See the original article in Japanese
Tokyo-based Crowdworks, the startup behind the crowdsourcing platform of the same name, announced on December 2nd that it has allocated new shares to a third party, raising 1.1 billion yen in total. The company also announced that it will start a partnership with CyberAgent and Digital Garage.
Crowdworks previously allocated shares to third parties in December of 2011 and in October of 2012, raising 300 million yen from Itochu Technology Ventutes, DG Incubation, and Suneight Investment. The startup’s total number of corporate clients reached 18,000 in December of 2013, and the total budget for ordered work on the platform has surpassed 5 billion yen. More than 80,000 users have already registered on the service.
In total, the young startup has raised more than 1.4 billion yen within just a year and a half. But will it really change how we do work? Or is this just the result of a bubble? We interviewed Crowdworks’ CEO Koichiro Yoshida, who told more about the potential of the new working style they propose, as well as what’s happening inside the growing startup.
In this first part of our interview, he talked discussed fundraising:
The Bridge: 1.1 billion yen is really a lot of money. But the business model is quite different from a game developer that requires many engineers or a coupon model that requires big marketing resources. To what end did you raise so much money?
Yoshida: First of all, in Japan, crowdsourcing is not really common to order work from individual workers yet. It’s going to take some time. When other competitors try to get into the market, we need to expand our share in this field. We also need to add talent and step up our marketing as well.
The Bridge: I see. Have you set any metrics to measure your success?
Yoshida: At first we were looking at the amount of work ordered. But recently we look more at the matching rate with the goal of increasing user satisfaction. […] Recruit is the biggest human resources company of the 21st century in Japan, and it has access to most Japanese workers’ resumes. We are sort of an online version of Recruit. We’d like to build a database of workers.
The Bridge: What will the future be like if you succeed in building such a database?
Yoshida: We will be able to create a matrix. While a worker gets paid 20,000 yen for some spreadsheet-related work, another worker might get paid 100,000 yen for some spreadsheet work. Then we discover that the difference lies in whether the worker can create a macros or not. With this kind of data, we can come up with a new service offering learning opportunities for workers. We can have an overview of workers’ skills, and that will help companies find the right workers with the required skill set.
Individual human resources will be accumulated on the platform. Each worker’s skillset will be open for viewing, and advanced matching between workers and work will be possible. If there is any specific skills lacking, learning opportunities can pick up the slack. The idea of optimizing human resources through technology is very attractive, but it also requires capital.

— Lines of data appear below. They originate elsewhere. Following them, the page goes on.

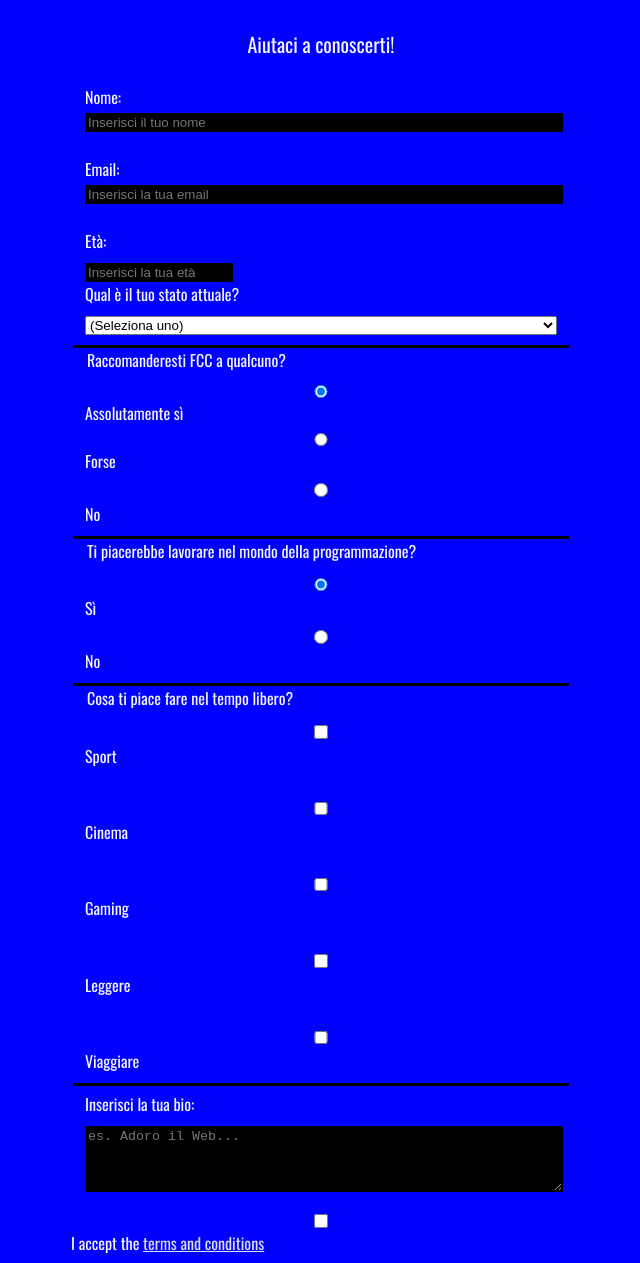
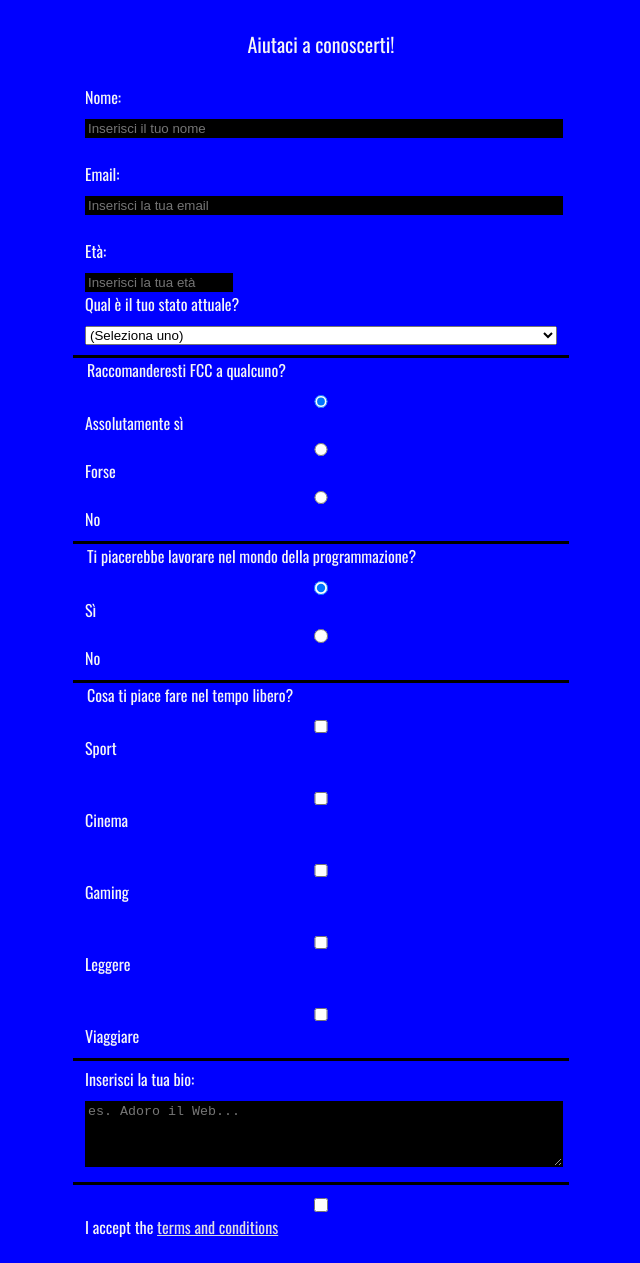
Before and after one commit to Stelk1999/Modulo-di-sondaggio, a plain HTML site: page index.html in a window 1280 px wide. Shown: the part 82-1345 px from the top of the page, without its empty margins (319-959 px from the left). Drawn offline with nearby package versions, Linux system fonts and the light colour scheme.

Commit message:
Update index.html

```diff
--- a/index.html
+++ b/index.html
@@ -15,8 +15,8 @@
 
     <form id="survey-form" method="post" action="/submit">
         <fieldset>
-            <label for="name" id="name-label">Nome: <input id="name" name="name" type="text" required placeholder="Inserisci il tuo nome" class="inline" /></label> <br>
-            <label for="email" id="email-label">Email: <input id="email" name="email" type="email" required placeholder="Inserisci la tua email" class="inline"/></label> <br>
+            <label for="name" id="name-label">Nome: <input id="name" name="name" type="text" required placeholder="Inserisci il tuo nome"/></label> <br>
+            <label for="email" id="email-label">Email: <input id="email" name="email" type="email" required placeholder="Inserisci la tua email"/></label> <br>
             <label for="number" id="number-label">Età:<br> <input id="number" type="number" min="16" max="120" required placeholder="Inserisci la tua età"/></label>
             <label for="dropdown"> Qual è il tuo stato attuale?
                 <select id="dropdown" name="dropd" required>
@@ -31,33 +31,34 @@
 
         <fieldset>
             <legend>Raccomanderesti FCC a qualcuno?</legend>
+
             <label for="consiglioSì"><input id="consiglioSì" type="radio" name="raccomandazione" checked value="1" class="inline" /> Assolutamente sì</label>
             <label for="consiglioForse"><input id="consiglioForse" type="radio" name="raccomandazione" value="2" class="inline"/> Forse</label>
-            <label for="consiglioNo"><input id="consiglioNo" type="radio" name="raccomandazione" value="3"/> No</label>
+            <label for="consiglioNo"><input  class="inline" Sid="consiglioNo" type="radio" name="raccomandazione" value="3"/> No</label>
         </fieldset>
 
         <fieldset>
             <legend>Ti piacerebbe lavorare nel mondo della programmazione?</legend>
-            <label for="EnjoyProgrammingYes"><input id="EnjoyProgrammingYes" type="radio" name="Programming" checked required value="1"/> Sì</label>
-            <label for="EnjoyProgrammingNo"><input id="EnjoyProgrammingNo" type="radio" name="Programming" required value="2"/> No</label>
+            <label for="EnjoyProgrammingYes"><input id="EnjoyProgrammingYes" type="radio" name="Programming" checked required value="1" class="inline"/> Sì</label>
+            <label for="EnjoyProgrammingNo"><input id="EnjoyProgrammingNo" type="radio" name="Programming" required value="2" class="inline"/> No</label>
         </fieldset>
 
         <fieldset>
             <legend>Cosa ti piace fare nel tempo libero?</legend>
             <label for="sport">
-                <input id="sport" type="checkbox" name="hobby" value="Sport"> Sport
+                <input id="sport" type="checkbox" name="hobby" value="Sport" class="inline"> Sport
             </label><br>
             <label for="cinema">
-                <input id="cinema" type="checkbox" name="hobby" value="Cinema"> Cinema
+                <input id="cinema" type="checkbox" name="hobby" value="Cinema" class="inline"> Cinema
             </label><br>
             <label for="gaming">
-                <input id="gaming" type="checkbox" name="hobby" value="Gaming"> Gaming
+                <input id="gaming" type="checkbox" name="hobby" value="Gaming" class="inline"> Gaming
             </label><br>
             <label for="leggere">
-                <input id="leggere" type="checkbox" name="hobby" value="Leggere"> Leggere
+                <input id="leggere" type="checkbox" name="hobby" value="Leggere" class="inline"> Leggere
             </label><br>
             <label for="viaggiare">
-                <input id="viaggiare" type="checkbox" name="hobby" value="Viaggiare"> Viaggiare
+                <input id="viaggiare" type="checkbox" name="hobby" value="Viaggiare" class="inline"> Viaggiare
             </label>
         </fieldset>
 
@@ -66,11 +67,11 @@
                 <br><textarea rows="4" cols="40" id="bio" placeholder="es. Adoro il Web..." name="bio"></textarea>
             </label>
         </fieldset>
-
+    <fieldset>
         <label for="terms-and-conditions">
-            <input class="inline" id="terms-and-conditions" type="checkbox" required name="terms-and-conditions" value="1" /> I accept the <a href="https://www.freecodecamp.org/news/terms-of-service/" ">terms and conditions</a>
+            <input class="inline" id="terms-and-conditions" type="checkbox" required name="terms-and-conditions" value="1" /> I accept the <a href="https://www.freecodecamp.org/news/terms-of-service/">terms and conditions</a>
         </label>
-
+    </fieldset>
         <input type="submit" value="Submit" id="submit" />
         </form>
 </body>
```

The Bridge: I see. With an expanding database of workers and understanding the state of domestic human resources, the company can gain value as a public service. Then crowdsourcing will require systems such as process control for each work order. Will you assign more developer resources to build those systems?
Yoshida: We are planning to develop a process control system. At the same time, we will explore the possibilities of partnering with other developers by making our API open. Our tie-up with KDDI Web Communications that we announced recently is an example of this. From the beginning, we aim to develop our service through a kind of open source model.
The Bridge: How large are you planning to expand the company?
Yoshida: Currently we have 20 to 30 members, and that includes part-time workers. We plan to make it 50. At the same time, we will choose talent carefully. We hire a new member only when all of 4 board members agree. I heard a lot of stories from experienced entrepreneurs who have lowered the standard of hiring when the companies were in the growth stage, and they later had a problem improving the team. So I’m trying to make this decision carefully.
Crowdsourcing is a different animal in Japan than it is in North America where the concept was born. My Canadian coworker sometimes use ODesk, where crowdsourcing seems to function as more pure C2C. Whereas In Japan, you tend to pay the platform instead, which may instill more trust among clients.
Crowdsourcing can a convenient way for companies to contact workers. On the other hand, many people still see crowdsourcing as a platform for side jobs.
In the second part of our interview, Yoshida discusses how they plan to build a culture that can help expand crowdsourcing.